— Task item —
Establish the number of lines below that contain the string "minipage". State that number alone.
++++ The records ++++
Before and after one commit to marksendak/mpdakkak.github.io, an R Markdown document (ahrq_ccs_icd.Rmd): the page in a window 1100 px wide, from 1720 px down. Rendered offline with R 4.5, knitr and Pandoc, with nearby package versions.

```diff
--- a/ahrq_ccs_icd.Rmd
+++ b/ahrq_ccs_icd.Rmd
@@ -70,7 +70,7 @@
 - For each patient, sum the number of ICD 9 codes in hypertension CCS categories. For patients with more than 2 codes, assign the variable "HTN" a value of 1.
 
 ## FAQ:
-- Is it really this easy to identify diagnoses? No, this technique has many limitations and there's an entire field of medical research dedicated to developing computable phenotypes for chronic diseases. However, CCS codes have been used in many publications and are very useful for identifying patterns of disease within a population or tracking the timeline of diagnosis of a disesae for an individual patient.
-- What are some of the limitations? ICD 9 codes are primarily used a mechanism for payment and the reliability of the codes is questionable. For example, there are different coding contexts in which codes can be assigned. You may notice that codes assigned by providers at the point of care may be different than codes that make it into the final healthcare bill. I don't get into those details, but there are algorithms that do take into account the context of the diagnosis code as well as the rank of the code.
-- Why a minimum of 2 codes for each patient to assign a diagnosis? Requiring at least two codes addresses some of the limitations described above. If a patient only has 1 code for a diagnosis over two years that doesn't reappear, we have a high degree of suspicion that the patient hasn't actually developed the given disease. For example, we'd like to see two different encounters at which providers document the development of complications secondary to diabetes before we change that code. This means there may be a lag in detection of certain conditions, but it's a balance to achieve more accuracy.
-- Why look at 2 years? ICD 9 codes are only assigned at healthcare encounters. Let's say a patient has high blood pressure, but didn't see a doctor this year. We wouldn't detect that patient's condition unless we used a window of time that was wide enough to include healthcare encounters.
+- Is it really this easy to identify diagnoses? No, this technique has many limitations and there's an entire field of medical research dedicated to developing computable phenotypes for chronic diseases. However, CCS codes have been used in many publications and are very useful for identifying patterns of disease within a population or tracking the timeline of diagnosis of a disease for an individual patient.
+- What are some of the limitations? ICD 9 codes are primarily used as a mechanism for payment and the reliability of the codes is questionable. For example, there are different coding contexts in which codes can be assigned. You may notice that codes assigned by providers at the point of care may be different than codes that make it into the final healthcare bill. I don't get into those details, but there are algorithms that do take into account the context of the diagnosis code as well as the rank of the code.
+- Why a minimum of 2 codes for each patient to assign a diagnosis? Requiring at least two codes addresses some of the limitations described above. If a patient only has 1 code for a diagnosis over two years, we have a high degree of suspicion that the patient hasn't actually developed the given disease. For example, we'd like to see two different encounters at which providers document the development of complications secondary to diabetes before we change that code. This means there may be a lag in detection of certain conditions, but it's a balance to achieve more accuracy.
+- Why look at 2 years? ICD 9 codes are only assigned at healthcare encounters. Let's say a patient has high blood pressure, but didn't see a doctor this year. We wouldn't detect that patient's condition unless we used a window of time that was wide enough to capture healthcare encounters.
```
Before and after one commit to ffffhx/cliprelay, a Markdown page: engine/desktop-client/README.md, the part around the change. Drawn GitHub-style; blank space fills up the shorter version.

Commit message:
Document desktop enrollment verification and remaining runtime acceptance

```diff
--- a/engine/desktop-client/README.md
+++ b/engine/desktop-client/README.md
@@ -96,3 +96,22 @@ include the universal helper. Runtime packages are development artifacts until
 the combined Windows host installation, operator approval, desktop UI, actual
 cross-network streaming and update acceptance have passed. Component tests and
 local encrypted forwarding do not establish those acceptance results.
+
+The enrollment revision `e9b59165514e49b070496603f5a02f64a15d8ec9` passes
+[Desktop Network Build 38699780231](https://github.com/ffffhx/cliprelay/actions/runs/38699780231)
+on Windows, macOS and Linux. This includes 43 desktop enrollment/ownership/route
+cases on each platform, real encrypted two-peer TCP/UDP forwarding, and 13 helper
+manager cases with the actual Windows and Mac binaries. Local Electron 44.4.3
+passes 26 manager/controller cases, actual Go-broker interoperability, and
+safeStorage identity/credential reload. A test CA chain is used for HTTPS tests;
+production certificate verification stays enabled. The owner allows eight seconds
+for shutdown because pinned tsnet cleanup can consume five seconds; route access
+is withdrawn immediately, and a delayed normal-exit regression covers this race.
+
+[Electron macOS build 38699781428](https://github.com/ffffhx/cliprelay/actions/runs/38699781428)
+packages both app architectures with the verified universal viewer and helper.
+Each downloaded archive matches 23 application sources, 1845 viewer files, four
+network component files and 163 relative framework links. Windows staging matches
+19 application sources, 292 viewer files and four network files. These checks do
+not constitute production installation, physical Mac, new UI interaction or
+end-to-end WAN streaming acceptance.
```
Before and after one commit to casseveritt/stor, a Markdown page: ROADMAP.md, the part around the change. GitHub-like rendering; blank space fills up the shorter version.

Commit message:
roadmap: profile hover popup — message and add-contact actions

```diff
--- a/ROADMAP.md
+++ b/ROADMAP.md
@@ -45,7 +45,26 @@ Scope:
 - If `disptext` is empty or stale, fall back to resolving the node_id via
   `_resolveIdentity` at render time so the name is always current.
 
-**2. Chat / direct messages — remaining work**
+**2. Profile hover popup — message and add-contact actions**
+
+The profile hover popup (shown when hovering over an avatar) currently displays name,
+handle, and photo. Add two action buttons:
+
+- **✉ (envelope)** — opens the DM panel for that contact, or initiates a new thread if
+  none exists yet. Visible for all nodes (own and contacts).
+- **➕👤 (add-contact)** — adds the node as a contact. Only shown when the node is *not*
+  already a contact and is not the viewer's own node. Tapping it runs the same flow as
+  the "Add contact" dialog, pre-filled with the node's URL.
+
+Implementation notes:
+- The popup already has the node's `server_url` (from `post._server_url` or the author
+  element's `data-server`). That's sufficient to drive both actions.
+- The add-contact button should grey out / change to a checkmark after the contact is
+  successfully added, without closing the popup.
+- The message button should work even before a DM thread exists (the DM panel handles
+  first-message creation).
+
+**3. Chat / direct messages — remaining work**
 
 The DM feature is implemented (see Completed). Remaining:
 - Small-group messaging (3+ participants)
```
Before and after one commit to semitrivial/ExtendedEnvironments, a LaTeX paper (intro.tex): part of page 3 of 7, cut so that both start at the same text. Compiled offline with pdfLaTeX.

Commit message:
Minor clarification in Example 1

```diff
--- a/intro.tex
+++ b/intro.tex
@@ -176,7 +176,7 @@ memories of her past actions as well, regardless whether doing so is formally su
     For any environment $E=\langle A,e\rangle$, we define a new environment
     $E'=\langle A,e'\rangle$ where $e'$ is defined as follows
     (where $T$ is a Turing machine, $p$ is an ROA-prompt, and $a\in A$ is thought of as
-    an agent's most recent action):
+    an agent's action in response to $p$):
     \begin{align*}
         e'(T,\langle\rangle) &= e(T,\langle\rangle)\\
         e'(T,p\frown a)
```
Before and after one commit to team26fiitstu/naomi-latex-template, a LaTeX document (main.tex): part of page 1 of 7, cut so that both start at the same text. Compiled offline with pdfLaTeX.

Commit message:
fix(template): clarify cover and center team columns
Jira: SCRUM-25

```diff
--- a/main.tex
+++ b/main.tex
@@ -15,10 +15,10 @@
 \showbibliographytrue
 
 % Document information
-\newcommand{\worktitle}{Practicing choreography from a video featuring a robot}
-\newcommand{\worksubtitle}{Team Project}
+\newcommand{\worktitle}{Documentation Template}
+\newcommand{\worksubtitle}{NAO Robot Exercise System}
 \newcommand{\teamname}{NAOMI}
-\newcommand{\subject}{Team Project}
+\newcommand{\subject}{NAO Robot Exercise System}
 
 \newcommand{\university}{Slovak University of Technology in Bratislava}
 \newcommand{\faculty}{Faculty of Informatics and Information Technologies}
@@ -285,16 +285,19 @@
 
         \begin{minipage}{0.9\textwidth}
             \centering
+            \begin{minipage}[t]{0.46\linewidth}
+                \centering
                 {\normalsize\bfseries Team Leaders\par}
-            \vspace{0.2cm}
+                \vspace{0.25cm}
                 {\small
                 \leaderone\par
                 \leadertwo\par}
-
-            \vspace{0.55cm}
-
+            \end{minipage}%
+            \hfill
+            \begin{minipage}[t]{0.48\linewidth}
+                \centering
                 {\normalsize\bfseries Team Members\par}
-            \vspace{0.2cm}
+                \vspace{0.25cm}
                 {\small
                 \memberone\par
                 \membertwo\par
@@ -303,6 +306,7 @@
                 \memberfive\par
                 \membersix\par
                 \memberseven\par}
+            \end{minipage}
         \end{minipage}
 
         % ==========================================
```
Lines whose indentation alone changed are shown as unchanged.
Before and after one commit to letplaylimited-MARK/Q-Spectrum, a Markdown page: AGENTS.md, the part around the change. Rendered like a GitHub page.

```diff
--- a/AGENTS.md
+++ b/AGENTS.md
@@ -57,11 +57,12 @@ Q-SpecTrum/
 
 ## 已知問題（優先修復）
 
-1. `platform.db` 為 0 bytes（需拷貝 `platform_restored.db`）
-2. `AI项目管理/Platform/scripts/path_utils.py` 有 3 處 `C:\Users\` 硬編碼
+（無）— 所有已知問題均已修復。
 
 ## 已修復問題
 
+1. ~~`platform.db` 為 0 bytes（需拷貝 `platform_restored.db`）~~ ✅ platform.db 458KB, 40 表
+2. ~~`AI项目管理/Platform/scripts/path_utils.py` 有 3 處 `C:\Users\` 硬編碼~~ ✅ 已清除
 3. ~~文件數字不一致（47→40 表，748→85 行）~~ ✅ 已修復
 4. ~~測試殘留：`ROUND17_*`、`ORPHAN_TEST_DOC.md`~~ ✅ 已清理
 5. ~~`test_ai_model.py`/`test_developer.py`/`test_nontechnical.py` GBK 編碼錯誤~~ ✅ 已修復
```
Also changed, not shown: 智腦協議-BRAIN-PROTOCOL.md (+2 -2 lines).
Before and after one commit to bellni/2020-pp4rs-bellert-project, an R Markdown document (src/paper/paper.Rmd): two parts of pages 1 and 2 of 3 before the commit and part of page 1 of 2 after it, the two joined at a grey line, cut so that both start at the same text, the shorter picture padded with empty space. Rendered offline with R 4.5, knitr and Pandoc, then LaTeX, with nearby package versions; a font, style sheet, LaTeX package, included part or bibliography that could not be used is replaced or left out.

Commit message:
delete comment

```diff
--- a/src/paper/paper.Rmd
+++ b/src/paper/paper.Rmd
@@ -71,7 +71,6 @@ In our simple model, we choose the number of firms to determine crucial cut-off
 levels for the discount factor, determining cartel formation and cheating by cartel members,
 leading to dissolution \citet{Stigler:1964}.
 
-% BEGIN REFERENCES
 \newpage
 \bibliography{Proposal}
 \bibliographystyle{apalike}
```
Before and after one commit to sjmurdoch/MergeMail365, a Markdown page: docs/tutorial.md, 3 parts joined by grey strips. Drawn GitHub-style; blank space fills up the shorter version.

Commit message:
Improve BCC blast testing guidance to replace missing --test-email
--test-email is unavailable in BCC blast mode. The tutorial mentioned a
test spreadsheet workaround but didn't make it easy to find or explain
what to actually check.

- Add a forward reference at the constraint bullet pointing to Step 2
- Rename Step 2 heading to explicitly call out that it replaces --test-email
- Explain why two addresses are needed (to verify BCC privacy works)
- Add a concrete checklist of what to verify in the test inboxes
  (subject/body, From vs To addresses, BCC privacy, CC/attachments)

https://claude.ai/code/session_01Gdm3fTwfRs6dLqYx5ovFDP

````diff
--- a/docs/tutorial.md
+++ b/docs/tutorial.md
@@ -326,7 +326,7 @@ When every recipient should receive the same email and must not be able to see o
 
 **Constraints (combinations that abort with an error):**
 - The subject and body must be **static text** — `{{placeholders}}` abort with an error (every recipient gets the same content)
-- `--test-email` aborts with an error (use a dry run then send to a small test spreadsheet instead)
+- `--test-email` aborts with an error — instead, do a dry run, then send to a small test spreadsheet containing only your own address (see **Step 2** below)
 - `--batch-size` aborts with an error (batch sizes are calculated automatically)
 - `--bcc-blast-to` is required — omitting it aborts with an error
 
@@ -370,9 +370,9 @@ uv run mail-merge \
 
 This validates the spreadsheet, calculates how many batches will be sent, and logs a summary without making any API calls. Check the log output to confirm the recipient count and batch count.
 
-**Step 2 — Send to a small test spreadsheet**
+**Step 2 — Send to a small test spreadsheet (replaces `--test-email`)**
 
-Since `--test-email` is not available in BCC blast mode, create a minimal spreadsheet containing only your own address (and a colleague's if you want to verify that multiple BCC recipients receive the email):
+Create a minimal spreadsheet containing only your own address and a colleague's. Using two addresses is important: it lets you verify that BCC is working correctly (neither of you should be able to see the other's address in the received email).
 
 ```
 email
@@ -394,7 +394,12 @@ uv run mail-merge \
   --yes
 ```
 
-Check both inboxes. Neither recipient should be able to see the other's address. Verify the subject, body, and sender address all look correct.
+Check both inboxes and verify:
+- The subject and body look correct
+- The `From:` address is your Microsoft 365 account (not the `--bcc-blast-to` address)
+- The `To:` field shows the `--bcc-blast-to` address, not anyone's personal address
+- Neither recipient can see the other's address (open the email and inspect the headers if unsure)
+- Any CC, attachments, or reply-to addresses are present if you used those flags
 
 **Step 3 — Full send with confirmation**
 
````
++++
— Exercise solution —
6